For the records below, give the count of lines holding the word "mtabular" and nothing more.

BEGIN Input data

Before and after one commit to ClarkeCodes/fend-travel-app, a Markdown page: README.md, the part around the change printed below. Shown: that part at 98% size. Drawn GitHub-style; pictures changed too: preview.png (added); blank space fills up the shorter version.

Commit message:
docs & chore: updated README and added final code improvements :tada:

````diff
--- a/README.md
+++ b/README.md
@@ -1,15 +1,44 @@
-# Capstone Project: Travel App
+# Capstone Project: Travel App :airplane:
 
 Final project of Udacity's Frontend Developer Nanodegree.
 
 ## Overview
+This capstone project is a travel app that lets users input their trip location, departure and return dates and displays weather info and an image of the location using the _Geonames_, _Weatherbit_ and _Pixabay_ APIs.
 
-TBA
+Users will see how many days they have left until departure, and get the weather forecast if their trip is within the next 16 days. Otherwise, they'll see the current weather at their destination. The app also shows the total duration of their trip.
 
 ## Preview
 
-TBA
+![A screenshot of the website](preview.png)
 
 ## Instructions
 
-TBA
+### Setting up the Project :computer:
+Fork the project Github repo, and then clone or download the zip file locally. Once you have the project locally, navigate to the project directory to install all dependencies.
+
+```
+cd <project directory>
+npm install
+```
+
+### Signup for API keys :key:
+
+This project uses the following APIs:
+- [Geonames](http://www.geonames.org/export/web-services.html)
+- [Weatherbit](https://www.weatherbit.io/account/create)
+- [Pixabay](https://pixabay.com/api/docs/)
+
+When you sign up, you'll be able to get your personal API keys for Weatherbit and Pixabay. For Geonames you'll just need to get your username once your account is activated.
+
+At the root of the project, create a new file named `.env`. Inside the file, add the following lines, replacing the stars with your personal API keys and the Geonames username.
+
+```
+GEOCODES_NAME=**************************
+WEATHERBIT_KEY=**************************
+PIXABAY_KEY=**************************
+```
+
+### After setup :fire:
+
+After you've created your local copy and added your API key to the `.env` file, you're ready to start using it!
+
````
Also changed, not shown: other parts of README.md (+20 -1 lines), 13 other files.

END Input data
BEGIN Input data

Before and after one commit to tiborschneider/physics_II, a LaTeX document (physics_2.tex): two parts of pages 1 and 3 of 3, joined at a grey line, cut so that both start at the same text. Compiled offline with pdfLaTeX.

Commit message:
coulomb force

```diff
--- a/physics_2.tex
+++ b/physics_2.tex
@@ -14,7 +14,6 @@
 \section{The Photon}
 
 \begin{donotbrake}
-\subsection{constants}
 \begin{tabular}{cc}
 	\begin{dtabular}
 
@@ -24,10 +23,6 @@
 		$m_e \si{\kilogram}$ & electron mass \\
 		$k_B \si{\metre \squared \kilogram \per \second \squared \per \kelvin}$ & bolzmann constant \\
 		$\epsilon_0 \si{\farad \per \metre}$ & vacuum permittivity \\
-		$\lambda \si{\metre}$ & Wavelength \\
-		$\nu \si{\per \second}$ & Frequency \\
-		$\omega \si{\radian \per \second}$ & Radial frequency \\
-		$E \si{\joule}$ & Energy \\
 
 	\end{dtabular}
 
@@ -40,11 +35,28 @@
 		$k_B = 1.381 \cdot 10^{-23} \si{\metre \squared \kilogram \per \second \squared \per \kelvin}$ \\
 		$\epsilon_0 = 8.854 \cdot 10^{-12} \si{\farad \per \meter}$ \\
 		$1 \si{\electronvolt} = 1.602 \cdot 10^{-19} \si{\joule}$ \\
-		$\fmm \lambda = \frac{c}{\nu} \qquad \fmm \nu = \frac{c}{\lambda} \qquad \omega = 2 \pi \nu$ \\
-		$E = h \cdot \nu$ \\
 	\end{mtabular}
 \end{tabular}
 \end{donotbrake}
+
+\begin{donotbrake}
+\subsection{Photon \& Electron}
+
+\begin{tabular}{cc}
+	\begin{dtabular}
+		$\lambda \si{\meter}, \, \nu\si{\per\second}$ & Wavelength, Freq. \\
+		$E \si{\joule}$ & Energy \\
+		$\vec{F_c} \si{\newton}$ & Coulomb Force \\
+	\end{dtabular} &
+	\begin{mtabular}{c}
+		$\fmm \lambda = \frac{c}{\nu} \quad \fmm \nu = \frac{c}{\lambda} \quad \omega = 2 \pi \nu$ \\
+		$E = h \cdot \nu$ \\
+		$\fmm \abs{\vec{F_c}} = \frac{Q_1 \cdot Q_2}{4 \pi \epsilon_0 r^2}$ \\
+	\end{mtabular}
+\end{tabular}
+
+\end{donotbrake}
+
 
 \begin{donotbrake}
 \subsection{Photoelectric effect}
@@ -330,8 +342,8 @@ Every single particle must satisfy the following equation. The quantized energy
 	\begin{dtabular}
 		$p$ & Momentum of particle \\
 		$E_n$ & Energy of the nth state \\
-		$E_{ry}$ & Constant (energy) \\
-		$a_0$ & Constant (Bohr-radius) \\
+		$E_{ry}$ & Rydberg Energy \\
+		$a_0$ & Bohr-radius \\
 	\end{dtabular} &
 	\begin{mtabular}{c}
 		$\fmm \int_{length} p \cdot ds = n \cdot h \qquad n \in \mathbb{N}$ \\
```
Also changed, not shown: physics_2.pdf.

END Input data

Your response —
4